Saved data entries:

╭──

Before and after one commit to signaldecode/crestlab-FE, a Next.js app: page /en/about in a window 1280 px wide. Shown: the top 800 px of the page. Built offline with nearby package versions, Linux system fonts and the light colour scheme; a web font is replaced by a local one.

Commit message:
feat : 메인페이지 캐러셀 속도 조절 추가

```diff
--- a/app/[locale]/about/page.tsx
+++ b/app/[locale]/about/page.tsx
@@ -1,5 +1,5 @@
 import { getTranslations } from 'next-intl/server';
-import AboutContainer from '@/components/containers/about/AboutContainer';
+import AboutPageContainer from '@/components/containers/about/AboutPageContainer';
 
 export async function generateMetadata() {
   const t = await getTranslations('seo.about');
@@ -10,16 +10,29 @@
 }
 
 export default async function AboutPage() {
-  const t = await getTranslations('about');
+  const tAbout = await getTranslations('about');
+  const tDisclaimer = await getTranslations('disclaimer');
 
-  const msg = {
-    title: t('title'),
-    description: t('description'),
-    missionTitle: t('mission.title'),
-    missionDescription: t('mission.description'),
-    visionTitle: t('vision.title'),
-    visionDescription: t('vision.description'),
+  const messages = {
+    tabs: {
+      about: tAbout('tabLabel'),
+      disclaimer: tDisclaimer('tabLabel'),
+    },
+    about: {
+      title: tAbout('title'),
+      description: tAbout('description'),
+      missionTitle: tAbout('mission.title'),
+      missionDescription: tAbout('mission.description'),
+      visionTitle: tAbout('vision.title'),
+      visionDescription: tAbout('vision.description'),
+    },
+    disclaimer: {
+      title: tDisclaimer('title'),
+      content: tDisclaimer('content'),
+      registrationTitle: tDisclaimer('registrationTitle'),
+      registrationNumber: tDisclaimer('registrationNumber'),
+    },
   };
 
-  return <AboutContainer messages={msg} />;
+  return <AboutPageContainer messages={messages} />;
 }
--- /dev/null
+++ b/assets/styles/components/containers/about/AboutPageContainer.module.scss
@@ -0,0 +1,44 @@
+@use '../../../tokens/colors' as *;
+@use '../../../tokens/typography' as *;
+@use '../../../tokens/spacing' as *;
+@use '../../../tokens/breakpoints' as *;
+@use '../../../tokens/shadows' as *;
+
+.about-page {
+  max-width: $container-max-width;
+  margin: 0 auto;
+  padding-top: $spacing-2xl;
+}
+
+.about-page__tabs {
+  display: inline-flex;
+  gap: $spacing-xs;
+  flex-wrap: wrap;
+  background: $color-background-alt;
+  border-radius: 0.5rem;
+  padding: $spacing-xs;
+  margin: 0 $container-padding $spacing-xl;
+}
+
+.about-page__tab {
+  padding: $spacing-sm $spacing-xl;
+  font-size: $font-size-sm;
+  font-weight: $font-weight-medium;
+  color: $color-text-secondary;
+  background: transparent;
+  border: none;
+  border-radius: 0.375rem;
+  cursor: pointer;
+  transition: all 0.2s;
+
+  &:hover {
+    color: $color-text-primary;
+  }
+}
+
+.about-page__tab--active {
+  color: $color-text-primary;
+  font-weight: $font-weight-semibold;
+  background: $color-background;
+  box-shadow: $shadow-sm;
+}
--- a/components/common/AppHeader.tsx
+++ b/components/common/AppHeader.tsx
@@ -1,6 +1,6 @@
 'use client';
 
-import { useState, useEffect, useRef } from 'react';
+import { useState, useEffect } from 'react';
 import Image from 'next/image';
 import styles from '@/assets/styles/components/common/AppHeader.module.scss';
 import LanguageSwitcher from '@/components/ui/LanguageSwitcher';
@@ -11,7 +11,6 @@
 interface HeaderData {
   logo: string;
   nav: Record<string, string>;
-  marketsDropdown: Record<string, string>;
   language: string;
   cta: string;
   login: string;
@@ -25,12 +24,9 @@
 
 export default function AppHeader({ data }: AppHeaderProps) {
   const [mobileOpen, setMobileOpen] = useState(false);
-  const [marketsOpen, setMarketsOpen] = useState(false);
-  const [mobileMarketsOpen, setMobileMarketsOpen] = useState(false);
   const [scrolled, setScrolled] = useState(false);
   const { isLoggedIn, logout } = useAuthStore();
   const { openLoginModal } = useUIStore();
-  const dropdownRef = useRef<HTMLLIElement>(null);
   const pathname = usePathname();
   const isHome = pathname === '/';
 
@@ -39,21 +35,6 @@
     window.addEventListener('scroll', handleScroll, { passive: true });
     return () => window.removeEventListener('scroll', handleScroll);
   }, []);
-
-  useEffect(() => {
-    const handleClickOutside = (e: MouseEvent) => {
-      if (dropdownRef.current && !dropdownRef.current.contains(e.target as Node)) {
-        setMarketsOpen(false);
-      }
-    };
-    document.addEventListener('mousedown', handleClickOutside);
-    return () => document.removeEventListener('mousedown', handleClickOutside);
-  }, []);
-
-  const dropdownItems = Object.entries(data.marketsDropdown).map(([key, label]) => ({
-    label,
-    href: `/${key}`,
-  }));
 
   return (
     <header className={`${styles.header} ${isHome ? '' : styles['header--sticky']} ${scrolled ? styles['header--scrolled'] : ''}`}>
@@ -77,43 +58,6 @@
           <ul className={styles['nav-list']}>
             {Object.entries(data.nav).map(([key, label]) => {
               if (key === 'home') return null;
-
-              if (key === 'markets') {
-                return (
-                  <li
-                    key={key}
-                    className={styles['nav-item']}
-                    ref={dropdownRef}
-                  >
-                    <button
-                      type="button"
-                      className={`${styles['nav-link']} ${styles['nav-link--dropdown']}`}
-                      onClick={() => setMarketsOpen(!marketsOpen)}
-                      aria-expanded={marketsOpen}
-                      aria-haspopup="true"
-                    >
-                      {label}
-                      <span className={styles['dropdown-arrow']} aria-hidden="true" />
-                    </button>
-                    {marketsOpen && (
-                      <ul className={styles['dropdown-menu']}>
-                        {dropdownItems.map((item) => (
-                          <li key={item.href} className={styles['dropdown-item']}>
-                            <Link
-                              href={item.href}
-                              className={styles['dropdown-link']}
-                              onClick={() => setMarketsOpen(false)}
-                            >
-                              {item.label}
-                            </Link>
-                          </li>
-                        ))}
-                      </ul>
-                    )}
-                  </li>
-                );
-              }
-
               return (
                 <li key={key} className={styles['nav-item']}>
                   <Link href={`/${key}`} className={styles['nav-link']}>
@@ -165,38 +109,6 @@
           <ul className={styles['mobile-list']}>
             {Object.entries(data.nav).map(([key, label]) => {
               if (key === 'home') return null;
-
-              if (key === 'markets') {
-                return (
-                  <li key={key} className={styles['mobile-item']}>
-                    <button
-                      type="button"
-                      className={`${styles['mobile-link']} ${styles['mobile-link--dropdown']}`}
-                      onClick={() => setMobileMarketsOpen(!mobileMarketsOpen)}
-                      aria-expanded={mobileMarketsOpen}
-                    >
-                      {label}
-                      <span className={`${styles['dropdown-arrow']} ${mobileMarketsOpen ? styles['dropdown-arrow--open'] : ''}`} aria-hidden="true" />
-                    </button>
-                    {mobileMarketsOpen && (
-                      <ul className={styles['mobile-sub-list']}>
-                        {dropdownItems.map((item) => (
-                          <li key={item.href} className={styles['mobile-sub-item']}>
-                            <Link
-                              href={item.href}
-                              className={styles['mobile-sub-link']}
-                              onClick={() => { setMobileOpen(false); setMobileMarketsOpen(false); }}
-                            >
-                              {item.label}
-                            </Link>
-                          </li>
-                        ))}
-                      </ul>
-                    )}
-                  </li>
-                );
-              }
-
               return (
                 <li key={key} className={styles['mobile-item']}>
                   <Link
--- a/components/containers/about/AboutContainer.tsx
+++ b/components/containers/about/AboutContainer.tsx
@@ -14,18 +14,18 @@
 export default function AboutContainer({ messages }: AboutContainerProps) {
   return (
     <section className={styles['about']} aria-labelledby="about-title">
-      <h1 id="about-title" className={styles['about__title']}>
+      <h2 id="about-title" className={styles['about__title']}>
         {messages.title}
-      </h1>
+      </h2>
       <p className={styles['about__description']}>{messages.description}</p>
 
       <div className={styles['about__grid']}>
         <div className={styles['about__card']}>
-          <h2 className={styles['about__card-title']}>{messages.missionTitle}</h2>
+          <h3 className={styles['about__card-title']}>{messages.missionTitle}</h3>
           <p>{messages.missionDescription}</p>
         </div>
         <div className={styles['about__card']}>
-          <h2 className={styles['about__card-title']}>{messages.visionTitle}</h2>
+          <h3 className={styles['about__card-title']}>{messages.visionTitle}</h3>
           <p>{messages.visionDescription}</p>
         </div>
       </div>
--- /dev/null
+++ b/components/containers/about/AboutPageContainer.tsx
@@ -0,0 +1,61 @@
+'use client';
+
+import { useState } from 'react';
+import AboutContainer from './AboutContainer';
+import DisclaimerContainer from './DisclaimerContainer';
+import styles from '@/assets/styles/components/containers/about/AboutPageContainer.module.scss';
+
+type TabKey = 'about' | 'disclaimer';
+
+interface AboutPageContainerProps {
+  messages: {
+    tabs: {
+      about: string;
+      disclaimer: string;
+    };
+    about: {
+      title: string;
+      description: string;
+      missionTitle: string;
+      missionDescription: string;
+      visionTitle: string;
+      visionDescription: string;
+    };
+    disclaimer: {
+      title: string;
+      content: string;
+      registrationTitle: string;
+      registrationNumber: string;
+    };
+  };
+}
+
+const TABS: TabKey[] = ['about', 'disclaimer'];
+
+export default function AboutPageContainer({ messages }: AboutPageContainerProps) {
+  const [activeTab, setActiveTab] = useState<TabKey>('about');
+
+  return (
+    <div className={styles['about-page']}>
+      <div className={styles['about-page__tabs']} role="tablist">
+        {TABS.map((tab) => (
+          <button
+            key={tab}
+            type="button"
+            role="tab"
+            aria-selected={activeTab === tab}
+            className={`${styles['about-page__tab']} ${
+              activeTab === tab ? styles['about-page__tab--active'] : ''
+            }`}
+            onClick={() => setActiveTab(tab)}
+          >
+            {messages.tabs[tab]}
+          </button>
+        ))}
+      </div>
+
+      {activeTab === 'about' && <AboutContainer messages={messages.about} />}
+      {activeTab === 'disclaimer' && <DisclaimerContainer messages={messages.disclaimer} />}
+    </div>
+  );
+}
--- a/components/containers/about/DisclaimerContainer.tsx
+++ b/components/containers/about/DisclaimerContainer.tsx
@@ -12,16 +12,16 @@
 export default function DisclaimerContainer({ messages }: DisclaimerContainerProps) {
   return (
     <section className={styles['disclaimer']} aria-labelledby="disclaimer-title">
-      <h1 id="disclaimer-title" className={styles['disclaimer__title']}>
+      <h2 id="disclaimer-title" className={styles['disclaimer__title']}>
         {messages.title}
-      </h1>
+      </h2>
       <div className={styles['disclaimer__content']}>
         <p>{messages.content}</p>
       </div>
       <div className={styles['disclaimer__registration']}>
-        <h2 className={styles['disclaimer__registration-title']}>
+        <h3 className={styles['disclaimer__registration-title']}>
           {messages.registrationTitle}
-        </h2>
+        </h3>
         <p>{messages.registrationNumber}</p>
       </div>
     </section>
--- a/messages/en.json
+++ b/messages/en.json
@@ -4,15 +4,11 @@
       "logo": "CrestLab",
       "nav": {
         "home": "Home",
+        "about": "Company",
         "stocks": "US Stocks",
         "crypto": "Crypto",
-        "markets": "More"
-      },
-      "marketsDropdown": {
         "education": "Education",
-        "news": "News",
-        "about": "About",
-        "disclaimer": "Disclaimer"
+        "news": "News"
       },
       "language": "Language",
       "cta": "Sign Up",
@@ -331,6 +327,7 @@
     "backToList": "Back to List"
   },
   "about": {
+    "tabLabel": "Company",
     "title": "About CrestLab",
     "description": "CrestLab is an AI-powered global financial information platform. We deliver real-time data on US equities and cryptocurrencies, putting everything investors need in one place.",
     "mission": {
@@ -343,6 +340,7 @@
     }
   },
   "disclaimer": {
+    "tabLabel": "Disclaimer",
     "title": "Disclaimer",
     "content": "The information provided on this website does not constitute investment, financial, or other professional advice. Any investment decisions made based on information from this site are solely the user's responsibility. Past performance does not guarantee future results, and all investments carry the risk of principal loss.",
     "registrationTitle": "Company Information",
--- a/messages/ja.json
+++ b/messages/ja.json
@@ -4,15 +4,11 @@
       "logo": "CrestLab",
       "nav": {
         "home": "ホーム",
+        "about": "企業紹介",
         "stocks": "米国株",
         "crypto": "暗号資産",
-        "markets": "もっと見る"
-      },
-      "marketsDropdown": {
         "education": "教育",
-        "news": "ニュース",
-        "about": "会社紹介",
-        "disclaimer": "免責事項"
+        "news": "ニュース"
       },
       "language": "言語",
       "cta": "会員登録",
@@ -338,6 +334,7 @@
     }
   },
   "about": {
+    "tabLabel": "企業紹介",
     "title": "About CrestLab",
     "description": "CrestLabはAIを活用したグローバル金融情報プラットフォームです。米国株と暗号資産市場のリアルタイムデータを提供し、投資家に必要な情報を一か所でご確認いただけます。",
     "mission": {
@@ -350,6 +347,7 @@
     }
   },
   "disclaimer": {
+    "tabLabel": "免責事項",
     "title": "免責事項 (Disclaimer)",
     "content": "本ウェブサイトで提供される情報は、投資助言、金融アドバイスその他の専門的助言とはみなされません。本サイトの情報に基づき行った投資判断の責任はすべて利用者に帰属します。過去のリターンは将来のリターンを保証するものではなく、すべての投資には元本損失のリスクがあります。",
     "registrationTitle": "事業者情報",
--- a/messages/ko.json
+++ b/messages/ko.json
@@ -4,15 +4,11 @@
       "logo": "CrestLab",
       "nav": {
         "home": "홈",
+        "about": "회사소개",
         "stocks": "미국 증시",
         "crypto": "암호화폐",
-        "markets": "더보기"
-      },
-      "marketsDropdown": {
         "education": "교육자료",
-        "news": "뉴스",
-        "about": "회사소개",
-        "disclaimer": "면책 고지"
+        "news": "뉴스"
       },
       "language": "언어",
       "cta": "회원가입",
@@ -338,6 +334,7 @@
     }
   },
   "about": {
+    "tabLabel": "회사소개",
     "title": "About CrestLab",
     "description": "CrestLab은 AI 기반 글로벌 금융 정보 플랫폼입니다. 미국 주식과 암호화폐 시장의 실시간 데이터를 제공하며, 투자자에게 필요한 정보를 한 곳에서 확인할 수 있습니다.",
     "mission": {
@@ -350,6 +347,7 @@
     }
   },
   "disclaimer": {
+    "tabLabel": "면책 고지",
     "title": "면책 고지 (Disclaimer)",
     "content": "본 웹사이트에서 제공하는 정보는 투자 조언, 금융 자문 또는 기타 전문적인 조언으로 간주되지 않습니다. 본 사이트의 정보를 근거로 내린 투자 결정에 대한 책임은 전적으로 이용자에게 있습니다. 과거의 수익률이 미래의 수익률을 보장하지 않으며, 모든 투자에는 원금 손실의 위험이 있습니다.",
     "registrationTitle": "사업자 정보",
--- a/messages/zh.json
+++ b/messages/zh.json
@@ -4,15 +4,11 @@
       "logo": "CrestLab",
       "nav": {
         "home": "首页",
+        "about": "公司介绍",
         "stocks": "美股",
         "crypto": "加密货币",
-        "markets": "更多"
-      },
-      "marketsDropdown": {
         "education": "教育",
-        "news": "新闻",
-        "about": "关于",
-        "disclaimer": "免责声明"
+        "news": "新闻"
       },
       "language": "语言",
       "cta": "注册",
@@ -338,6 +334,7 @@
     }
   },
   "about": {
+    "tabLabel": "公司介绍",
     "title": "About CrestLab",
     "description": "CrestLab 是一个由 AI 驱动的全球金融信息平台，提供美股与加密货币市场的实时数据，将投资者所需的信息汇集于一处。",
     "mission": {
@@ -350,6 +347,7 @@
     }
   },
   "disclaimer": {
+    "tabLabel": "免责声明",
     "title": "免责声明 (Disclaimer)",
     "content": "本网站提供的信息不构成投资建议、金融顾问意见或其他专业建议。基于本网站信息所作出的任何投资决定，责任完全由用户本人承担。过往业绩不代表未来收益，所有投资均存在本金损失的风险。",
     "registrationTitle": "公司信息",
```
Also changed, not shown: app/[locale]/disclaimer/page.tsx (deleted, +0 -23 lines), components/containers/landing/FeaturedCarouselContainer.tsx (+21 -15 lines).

╰──

Problem to work on – Check each line of the data for the word "news", then state only how many lines hold it.

Answer section – 8